YOUR VIEW: Do you think there's a need for charter schools in Anne Arundel County, and if so, where?
Charter schools offer hope to many
Charter schools offer parents alternatives and opportunities for their children. As guardians of children, we have a responsibility to provide the best kind of education for each child. Charter schools are an option, most needed in districts that are failing our students.
Middle school-age children are the most vulnerable, and KIPP Harbor Academy in Annapolis offers hope to many children who otherwise will be lost. The primary goal of an educational system is to teach children. It is great credit to the Anne Arundel County school board, that it may reconsider its decision of last week.
Ruth Anderson Coggeshall
Public schools don't make the grade

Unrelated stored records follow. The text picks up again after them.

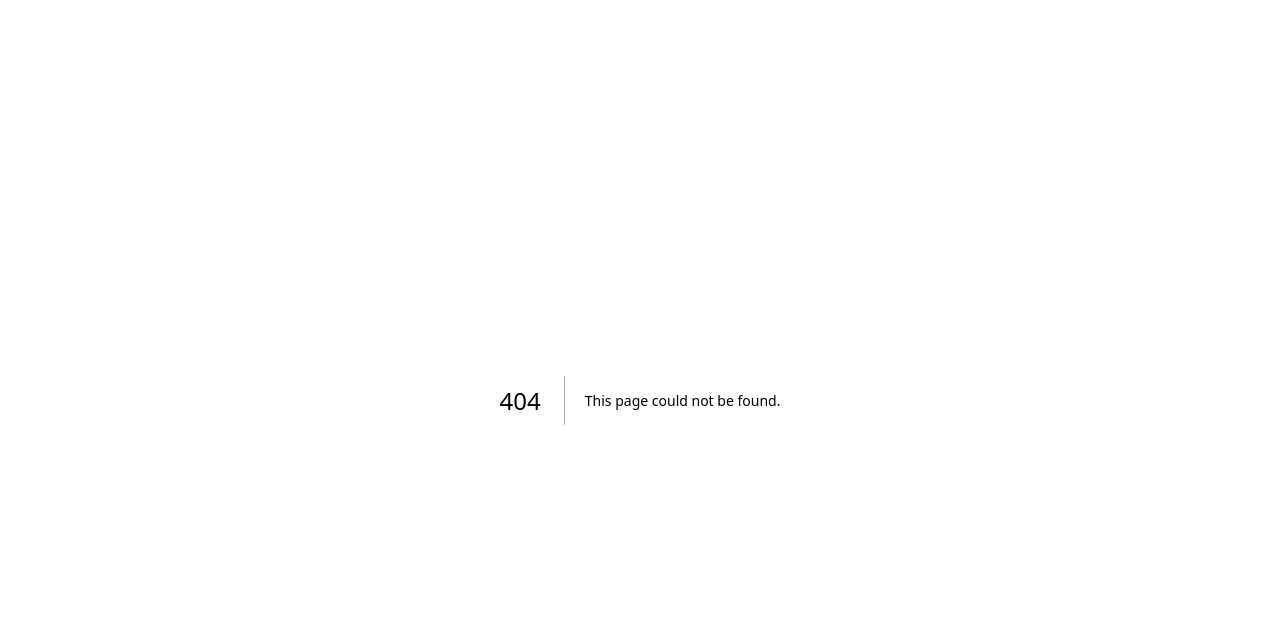
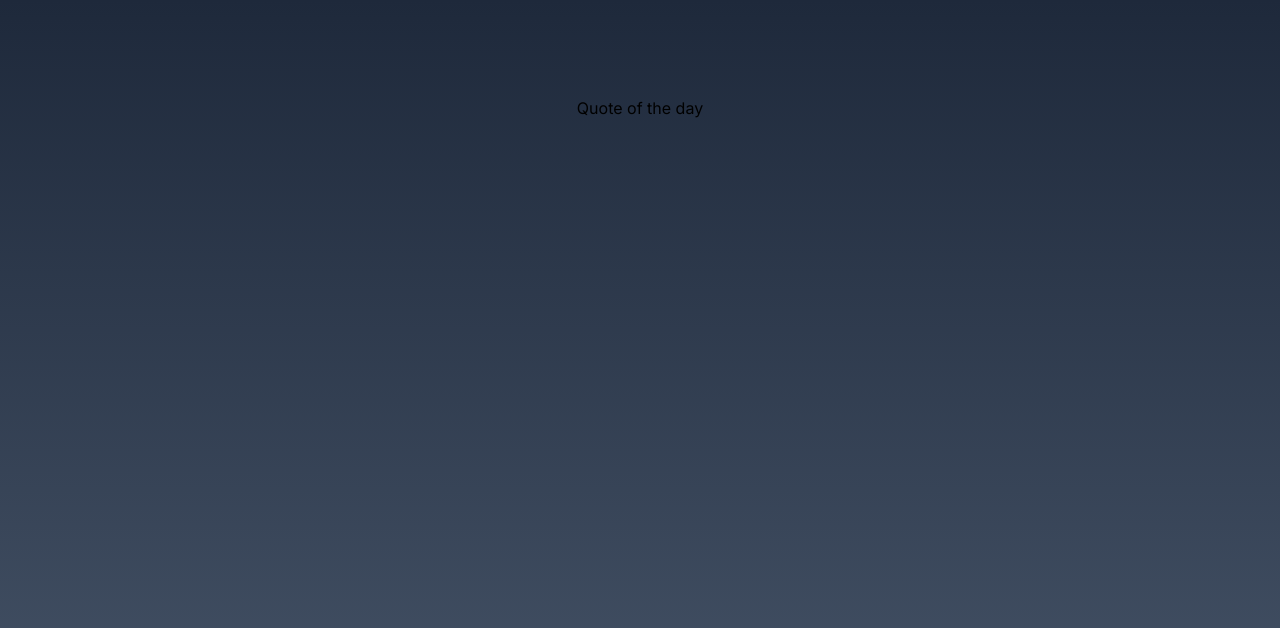
Before and after one commit to mik91/test-to-image, a Next.js app: page /quote in a window 1280 px wide. Before the commit this address had no page. Shown: the top 628 px of the page. Built offline with nearby package versions, Linux system fonts and the light colour scheme.

Commit message:
Creation of page to get quotes

```diff
--- /dev/null
+++ b/src/app/quote/page.tsx
@@ -0,0 +1,7 @@
+// Quote of the day page
+export default function Home() {
+    return (
+    <main className="flex min-h-screen flex-col items-center justify-between p-24">
+        <h1>Quote of the day</h1>
+    </main>);
+}
```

I believe the KIPP Academy will be an important addition to Annapolis. This area has a high concentration of low-income and poverty children; some of them make it to graduation day at Annapolis High, but far too many do not. KIPP has a proven ability to educate children from low-income and poverty neighborhoods, and will be a big plus for this area. The question I'd like to see The Sun pose is this one: Can public school systems capable of educating and graduating all children be developed solely through strategies of incremental change? Incremental change wasn't enough for American manufacturing; winners had to figure out the Total Quality paradigm. If they wish to excel, will our public schools have to do much the same? I think the answer is YES.
Many Superintendents, like Dr. [Eric J.] Smith in Anne Arundel County, know how to take school systems "from 60 to 80." That can be done with incremental reform. But not even Dr. Smith has yet figured out how to take a school system "from 80 to 100." It's time for that to be our goal.
We want your opinions
ISSUE: Anne Arundel County legislators are considering a bill that could change the way school board members are selected.
The draft bill would give voters three options on the 2006 ballot: continue with a school board appointed by the governor; give the county executive power to appoint seven members who would be confirmed by the County Council; or allow the county executive to appoint three at-large members and voters to elect four others.
The bill's sponsors say board members need to be accountable for their actions. Critics say that school boards don't behave differently in Maryland whether they are elected or appointed, and that direct elections of board members will limit racial and geographic diversity.
YOUR VIEW: Do you feel Anne Arundel needs a different method to choose school board members? If so, how?
Tell us what you think at firstname.lastname@example.org. Please keep your responses short, and include your name, address and phone number. A selection will be published Sunday.